A consumer group in Tamil Nadu recently approached the electricity regulator to alleviate the 12-hour cuts that cities in the state other than Chennai were facing. Its plea: an equitable approach to power cuts; Chennai has been facing a mere 1-2 hours of power cuts and hogging a good part of the supply. Such situations are pervasive across India. The capital gets regular power supply while the rest of the state is left dark. Perhaps it is time regulators begin considering premium power pricing solutions to alleviate this situation. A lasting solution for power demand in different states is no doubt a difficult one and needs time to address: while new generation capacity is being established, it is not all that easy to import power especially as the transmission corridors are clogged.

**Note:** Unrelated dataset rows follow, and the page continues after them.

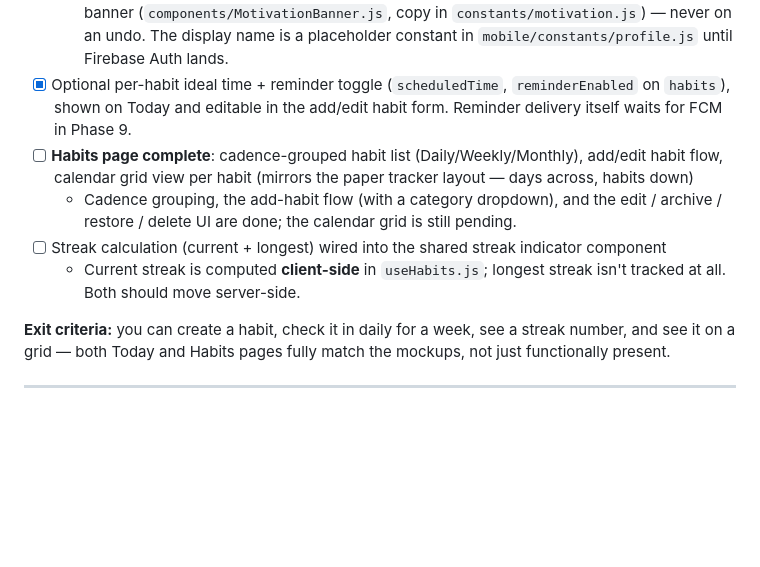
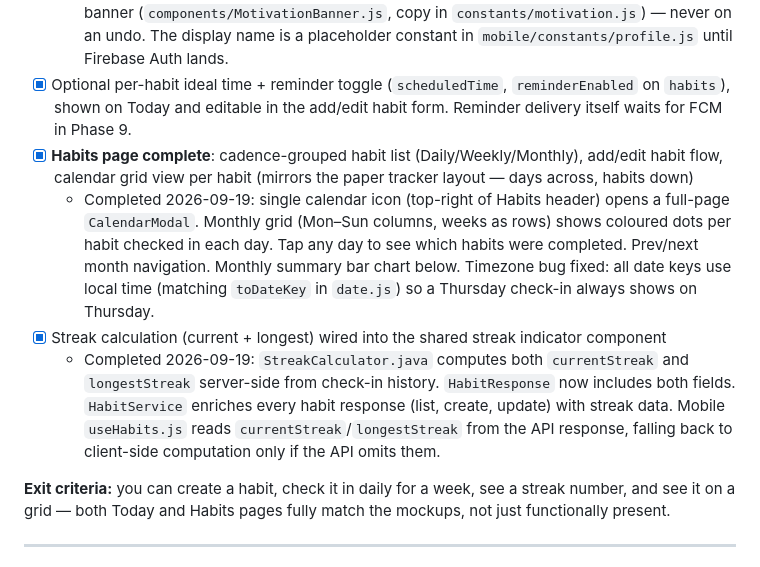
Before and after one commit to sa1dasari/habituate, a Markdown page: SKILLS.md, the part around the change. Rendered like a GitHub page; blank space fills up the shorter version.

Commit message:
Mark Habits page and streak calculation done in Phase 2
Both the calendar-grid habits page and server-side current/longest
streak tracking are now implemented, per the exit criteria in Phase 2.

```diff
--- a/SKILLS.md
+++ b/SKILLS.md
@@ -54,10 +54,10 @@ For as long as the app stays in Expo's managed workflow with Expo Go–compatibl
 - [x] **Today page complete**: today's habits list using the shared habit card, check-in tap interaction, today's progress summary, non-punitive empty state
   - Rebuilt 2026-09-16 against `design/Today.png`: greeting header with display name + avatar, progress card (count, check badge, linear bar, encouragement copy), "Daily Habits" section header with a "See all" link to the Habits tab, and the compact `HabitCard variant="today"` row (category icon tile, habit time, green check when done / neutral "+" when not). Cadence is treated as "times per period": a habit shows under "Daily Habits" (and counts toward today's progress) when its cadence leaves no slack — every daily habit, a weekly habit targeting all 7 days, or one whose remaining check-ins equal the days left in the period. Everything else sits in "This Week" / "This Month", still loggable, showing period progress ("1 of 3 this week") rather than being counted against today. Logic lives in `mobile/utils/cadence.js` and is attached to each habit by `useHabits`. Weekly/monthly rows carry a period progress bar, tapping any row expands it to show when it was logged (today's time plus the period's / recent check-ins), and a check-in fires a short motivational banner (`components/MotivationBanner.js`, copy in `constants/motivation.js`) — never on an undo. The display name is a placeholder constant in `mobile/constants/profile.js` until Firebase Auth lands.
 - [x] Optional per-habit ideal time + reminder toggle (`scheduledTime`, `reminderEnabled` on `habits`), shown on Today and editable in the add/edit habit form. Reminder delivery itself waits for FCM in Phase 9.
-- [ ] **Habits page complete**: cadence-grouped habit list (Daily/Weekly/Monthly), add/edit habit flow, calendar grid view per habit (mirrors the paper tracker layout — days across, habits down)
-  - Cadence grouping, the add-habit flow (with a category dropdown), and the edit / archive / restore / delete UI are done; the calendar grid is still pending.
-- [ ] Streak calculation (current + longest) wired into the shared streak indicator component
-  - Current streak is computed **client-side** in `useHabits.js`; longest streak isn't tracked at all. Both should move server-side.
+- [x] **Habits page complete**: cadence-grouped habit list (Daily/Weekly/Monthly), add/edit habit flow, calendar grid view per habit (mirrors the paper tracker layout — days across, habits down)
+  - Completed 2026-09-19: single calendar icon (top-right of Habits header) opens a full-page `CalendarModal`. Monthly grid (Mon–Sun columns, weeks as rows) shows coloured dots per habit checked in each day. Tap any day to see which habits were completed. Prev/next month navigation. Monthly summary bar chart below. Timezone bug fixed: all date keys use local time (matching `toDateKey` in `date.js`) so a Thursday check-in always shows on Thursday.
+- [x] Streak calculation (current + longest) wired into the shared streak indicator component
+  - Completed 2026-09-19: `StreakCalculator.java` computes both `currentStreak` and `longestStreak` server-side from check-in history. `HabitResponse` now includes both fields. `HabitService` enriches every habit response (list, create, update) with streak data. Mobile `useHabits.js` reads `currentStreak`/`longestStreak` from the API response, falling back to client-side computation only if the API omits them.
 
 **Exit criteria:** you can create a habit, check it in daily for a week, see a streak number, and see it on a grid — both Today and Habits pages fully match the mockups, not just functionally present.
 
```
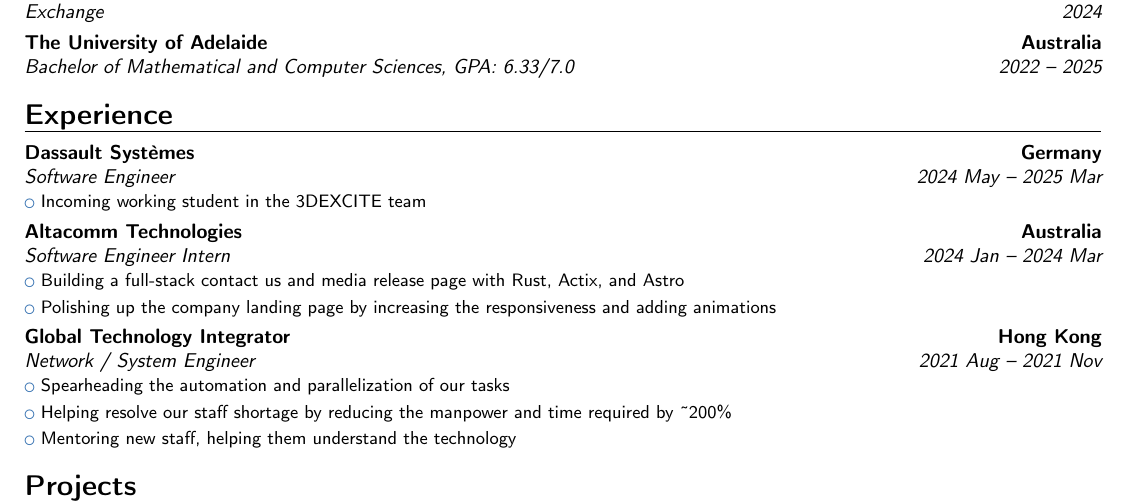
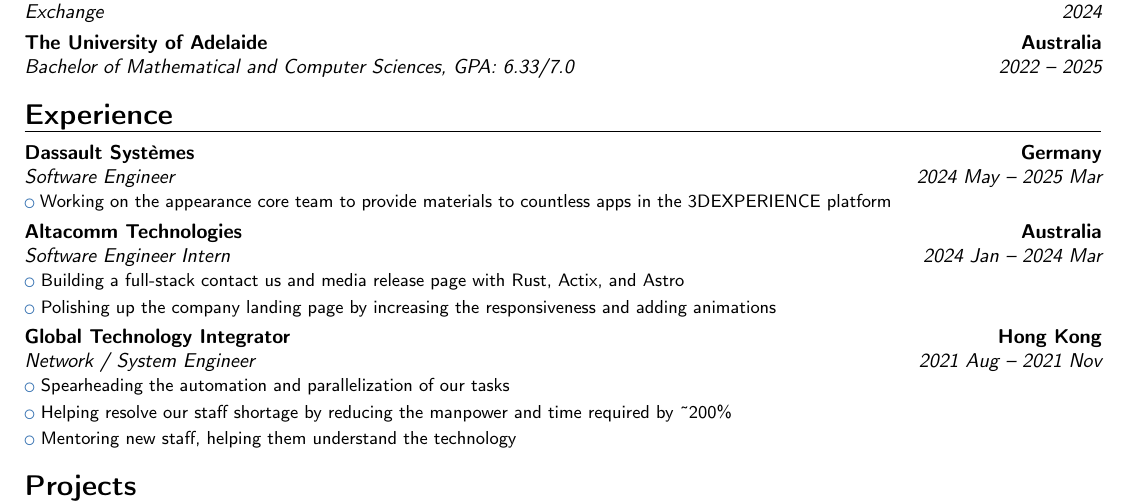
Before and after one commit to tinnamchoi/resumes, a LaTeX CV (src/resume.tex): part of the page, cut so that both start at the same text. Compiled offline with pdfLaTeX.

Commit message:
feat(dassault): update dassault description

```diff
--- a/src/resume.tex
+++ b/src/resume.tex
@@ -15,7 +15,7 @@
 
   \section{Experience}
     \cventry{2024 May -- 2025 Mar}{Software Engineer}{Dassault Systèmes}{Germany}{}{
-      \cvlistitem{Incoming working student in the 3DEXCITE team}
+      \cvlistitem{Working on the appearance core team to provide materials to countless apps in the 3DEXPERIENCE platform}
     }
     \cventry{2024 Jan -- 2024 Mar}{Software Engineer Intern}{Altacomm Technologies}{Australia}{}{
       \cvlistitem{Building a full-stack contact us and media release page with Rust, Actix, and Astro}
```
Also changed, not shown: resume.pdf.
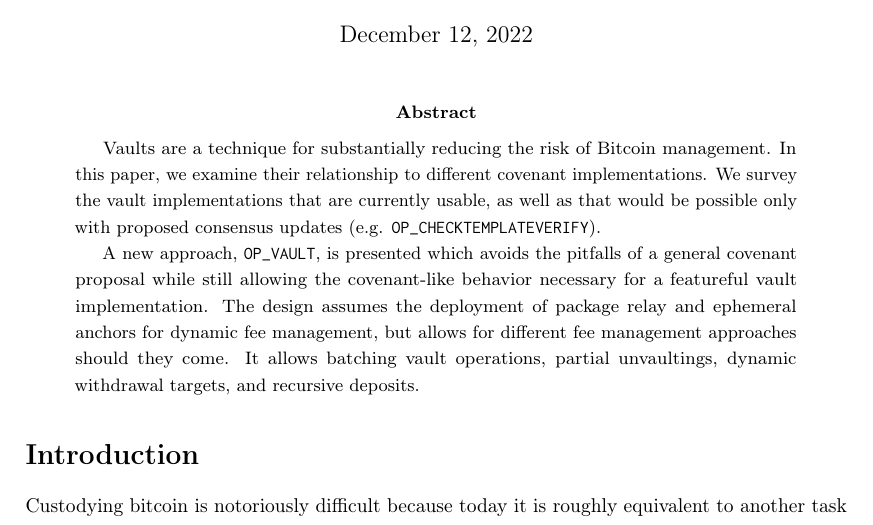
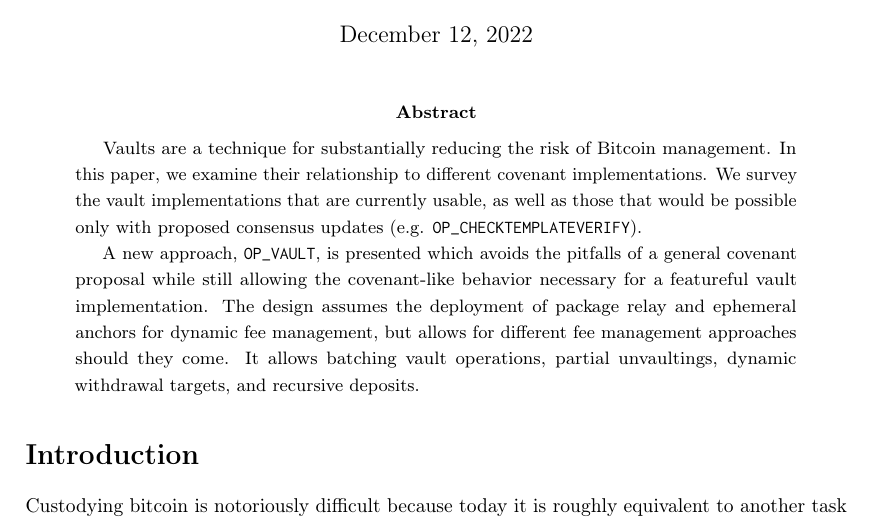
Before and after one commit to jamesob/vaults-covenants-paper, a LaTeX paper (2022-vaults-paper.tex): part of page 1 of 10, cut so that both start at the same text. Compiled offline with pdfLaTeX.

Commit message:
typo fix

```diff
--- a/2022-vaults-paper.tex
+++ b/2022-vaults-paper.tex
@@ -208,8 +208,8 @@
 
   Vaults are a technique for substantially reducing the risk of Bitcoin management. In
   this paper, we examine their relationship to different covenant implementations. We
-  survey the vault implementations that are currently usable, as well as that would be
-  possible only with proposed consensus updates (e.g. \ctv{}).
+  survey the vault implementations that are currently usable, as well as those that
+  would be possible only with proposed consensus updates (e.g. \ctv{}).
 
   A new approach, \opv{}, is presented which avoids the pitfalls of a general
   covenant proposal while still allowing the covenant-like behavior necessary for a
```
Also changed, not shown: 2022-vaults-paper.pdf.
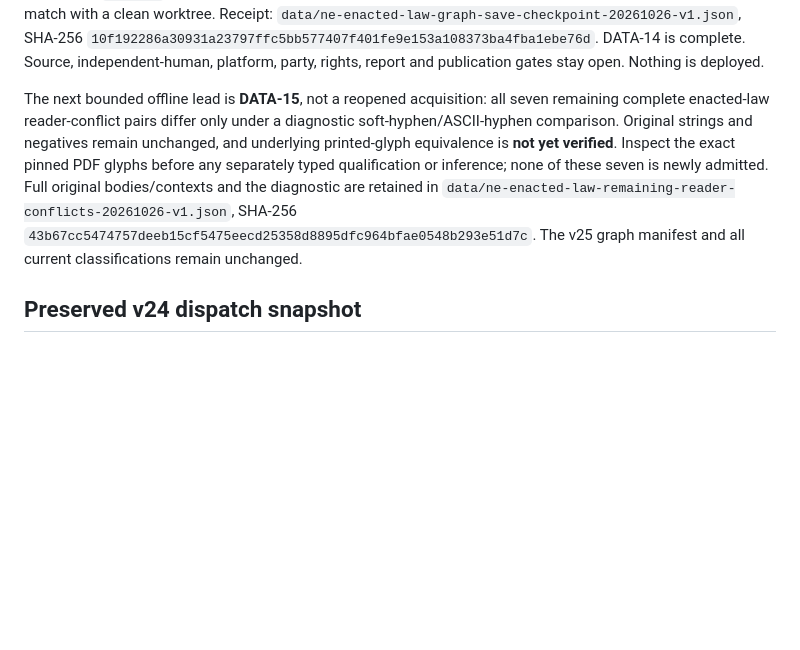
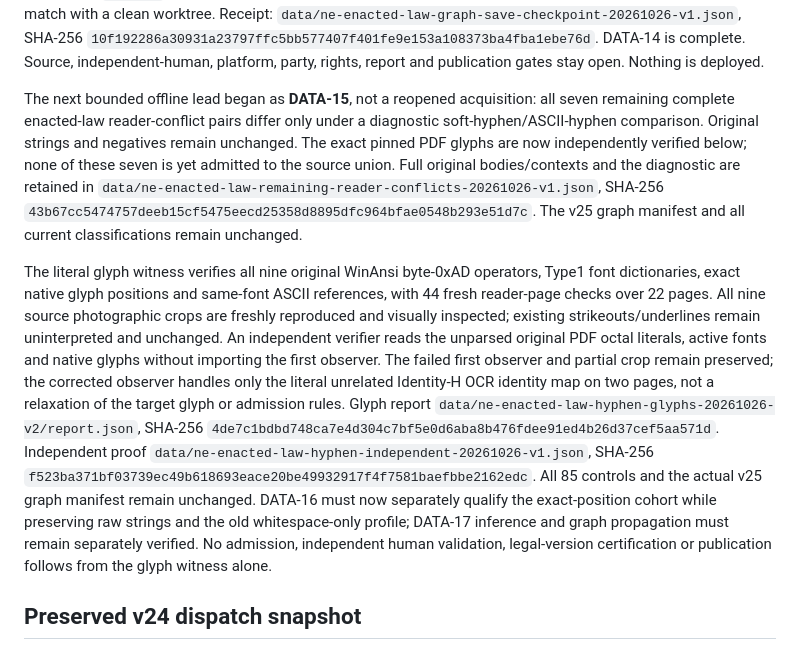
Before and after one commit to hanshanley/state-politics, a Markdown page: docs/STATE_PROGRESS.md, the part around the change. Drawn GitHub-style; blank space fills up the shorter version.

```diff
--- a/docs/STATE_PROGRESS.md
+++ b/docs/STATE_PROGRESS.md
@@ -67,16 +67,36 @@ SHA-256 `10f192286a30931a23797ffc5bb577407f401fe9e153a108373ba4fba1ebe76d`.
 DATA-14 is complete. Source, independent-human, platform, party, rights,
 report and publication gates stay open. Nothing is deployed.
 
-The next bounded offline lead is **DATA-15**, not a reopened acquisition:
+The next bounded offline lead began as **DATA-15**, not a reopened acquisition:
 all seven remaining complete enacted-law reader-conflict pairs differ only
 under a diagnostic soft-hyphen/ASCII-hyphen comparison. Original strings and
-negatives remain unchanged, and underlying printed-glyph equivalence is
-**not yet verified**. Inspect the exact pinned PDF glyphs before any separately
-typed qualification or inference; none of these seven is newly admitted.
+negatives remain unchanged. The exact pinned PDF glyphs are now independently
+verified below; none of these seven is yet admitted to the source union.
 Full original bodies/contexts and the diagnostic are retained in
 `data/ne-enacted-law-remaining-reader-conflicts-20261026-v1.json`,
 SHA-256 `43b67cc5474757deeb15cf5475eecd25358d8895dfc964bfae0548b293e51d7c`.
 The v25 graph manifest and all current classifications remain unchanged.
+
+The literal glyph witness verifies all nine original WinAnsi byte-0xAD
+operators, Type1 font dictionaries, exact native glyph positions and
+same-font ASCII references, with 44 fresh reader-page checks over 22 pages.
+All nine source photographic crops are freshly reproduced and visually
+inspected; existing strikeouts/underlines remain uninterpreted and unchanged.
+An independent verifier reads the unparsed original PDF octal literals,
+active fonts and native glyphs without importing the first observer.
+The failed first observer and partial crop remain preserved; the corrected
+observer handles only the literal unrelated Identity-H OCR identity map on
+two pages, not a relaxation of the target glyph or admission rules.
+Glyph report `data/ne-enacted-law-hyphen-glyphs-20261026-v2/report.json`,
+SHA-256 `4de7c1bdbd748ca7e4d304c7bf5e0d6aba8b476fdee91ed4b26d37cef5aa571d`.
+Independent proof `data/ne-enacted-law-hyphen-independent-20261026-v1.json`,
+SHA-256 `f523ba371bf03739ec49b618693eace20be49932917f4f7581baefbbe2162edc`.
+All 85 controls and the actual v25 graph manifest remain unchanged.
+DATA-16 must now separately qualify the exact-position cohort while
+preserving raw strings and the old whitespace-only profile; DATA-17 inference
+and graph propagation must remain separately verified. No admission,
+independent human validation, legal-version certification or publication follows
+from the glyph witness alone.
 
 ## Preserved v24 dispatch snapshot
 
```
Also changed, not shown: TASKS.md (+27 -1 lines).
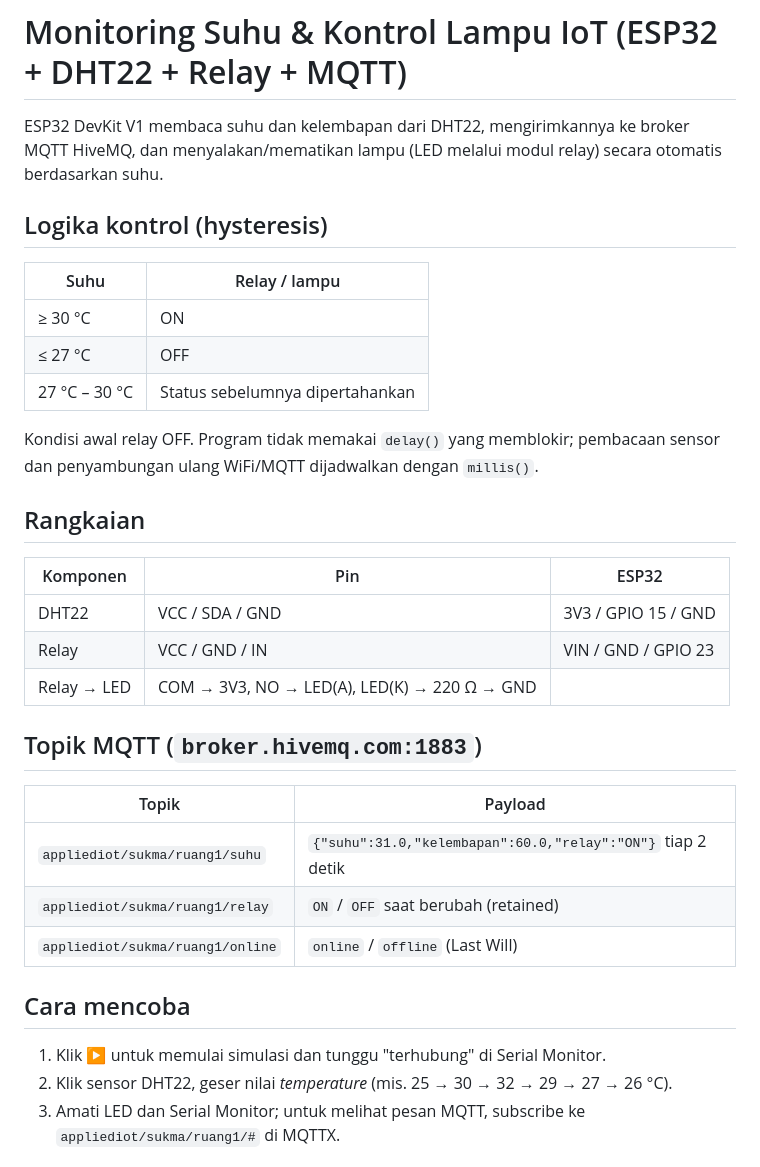
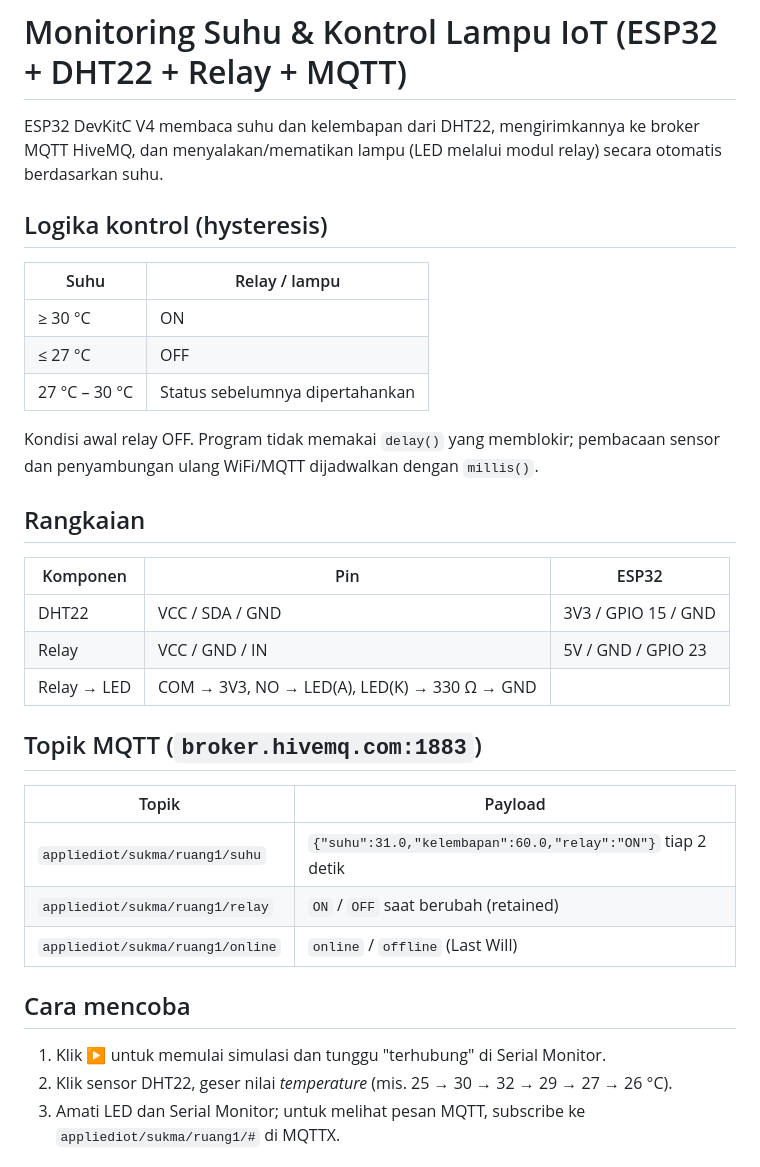
Before and after one commit to suksest/applied-iot-exp, a Markdown page: README.md, the part around one of its changes. GitHub-like rendering.

```diff
--- a/README.md
+++ b/README.md
@@ -1,37 +1,37 @@
 # Monitoring Suhu & Kontrol Lampu IoT (ESP32 + DHT22 + Relay + MQTT)
 
-ESP32 DevKit V1 membaca suhu dan kelembapan dari DHT22, mengirimkannya ke broker MQTT HiveMQ, dan menyalakan/mematikan lampu (LED melalui modul relay) secara otomatis berdasarkan suhu.
+ESP32 DevKitC V4 membaca suhu dan kelembapan dari DHT22, mengirimkannya ke broker MQTT HiveMQ, dan menyalakan/mematikan lampu (LED melalui modul relay) secara otomatis berdasarkan suhu.
 
 ## Logika kontrol (hysteresis)
 
-| Suhu | Relay / lampu |
-|---|---|
-| ≥ 30 °C | ON |
-| ≤ 27 °C | OFF |
+| Suhu          | Relay / lampu                   |
+| ------------- | ------------------------------- |
+| ≥ 30 °C       | ON                              |
+| ≤ 27 °C       | OFF                             |
 | 27 °C – 30 °C | Status sebelumnya dipertahankan |
 
 Kondisi awal relay OFF. Program tidak memakai `delay()` yang memblokir; pembacaan sensor dan penyambungan ulang WiFi/MQTT dijadwalkan dengan `millis()`.
 
 ## Rangkaian
 
-| Komponen | Pin | ESP32 |
-|---|---|---|
-| DHT22 | VCC / SDA / GND | 3V3 / GPIO 15 / GND |
-| Relay | VCC / GND / IN | VIN / GND / GPIO 23 |
-| Relay → LED | COM → 3V3, NO → LED(A), LED(K) → 220 Ω → GND | |
+| Komponen    | Pin                                          | ESP32               |
+| ----------- | -------------------------------------------- | ------------------- |
+| DHT22       | VCC / SDA / GND                              | 3V3 / GPIO 15 / GND |
+| Relay       | VCC / GND / IN                               | 5V / GND / GPIO 23  |
+| Relay → LED | COM → 3V3, NO → LED(A), LED(K) → 330 Ω → GND |                     |
 
 ## Topik MQTT (`broker.hivemq.com:1883`)
 
-| Topik | Payload |
-|---|---|
-| `appliediot/sukma/ruang1/suhu` | `{"suhu":31.0,"kelembapan":60.0,"relay":"ON"}` tiap 2 detik |
-| `appliediot/sukma/ruang1/relay` | `ON` / `OFF` saat berubah (retained) |
-| `appliediot/sukma/ruang1/online` | `online` / `offline` (Last Will) |
+| Topik                            | Payload                                                     |
+| -------------------------------- | ----------------------------------------------------------- |
+| `appliediot/sukma/ruang1/suhu`   | `{"suhu":31.0,"kelembapan":60.0,"relay":"ON"}` tiap 2 detik |
+| `appliediot/sukma/ruang1/relay`  | `ON` / `OFF` saat berubah (retained)                        |
+| `appliediot/sukma/ruang1/online` | `online` / `offline` (Last Will)                            |
 
 ## Cara mencoba
 
 1. Klik ▶ untuk memulai simulasi dan tunggu "terhubung" di Serial Monitor.
-2. Klik sensor DHT22, geser nilai *temperature* (mis. 25 → 30 → 32 → 29 → 27 → 26 °C).
+2. Klik sensor DHT22, geser nilai _temperature_ (mis. 25 → 30 → 32 → 29 → 27 → 26 °C).
 3. Amati LED dan Serial Monitor; untuk melihat pesan MQTT, subscribe ke `appliediot/sukma/ruang1/#` di MQTTX.
 
 ## Library
```
Also changed, not shown: other parts of README.md (+1 -1 lines), LAPORAN.md (+26 -15 lines), pengujian/uji-1-25C.png (added), pengujian/uji-2-30C.png (added), pengujian/uji-3-32C.png (added), pengujian/uji-4-29C.png (added), pengujian/uji-5-27C.png (added), pengujian/uji-6-26C.png (added), 2 other files.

And once again, capacity creation takes time even if it is on schedule in many parts of India.
In the meantime, what constitutes an equitable solution? After all, consumers in Chennai are in no manner superior to consumers in Kanyakumari at the southern tip of the state—both pay the same tariff.
Regulators have visited this problem in the past. Several years ago, the Maharashtra power regulator set out a code that ensured zero power cuts to Mumbai. Pune again is a no-cut zone. And, perhaps the answer lies in this model. Urban consumers in Pune pay a higher tariff, a premium for uninterrupted supply, as compared with rural consumers around the industrial city.
There is no denying that quality supply is essential in the capital city since key government institutions are located there. However, this needs to be fortified with a stiff dose of pricing rationality. Consumers in Chennai must pay a higher tariff for the superior quality of supply.
This adverse supply situation in the state also offers an opportunity to the state government to push strong reform measures without earning the wrath of the public. It must educate the common man on the reasons for the decay; after all, as recent as the turn of the century, the state enjoyed efficient and reliable supply. What has driven the sector to seed is years of stagnant tariffs besides free power supply to farmers. Citizens need to be constantly reminded about this to ensure that yearly tariff hikes are implemented smoothly. This will help finance new plants, afford purchase of expensive power and keep power cuts to the minimum.
Should India’s “privileged cities” be charged higher prices for uninterrupted supply of power?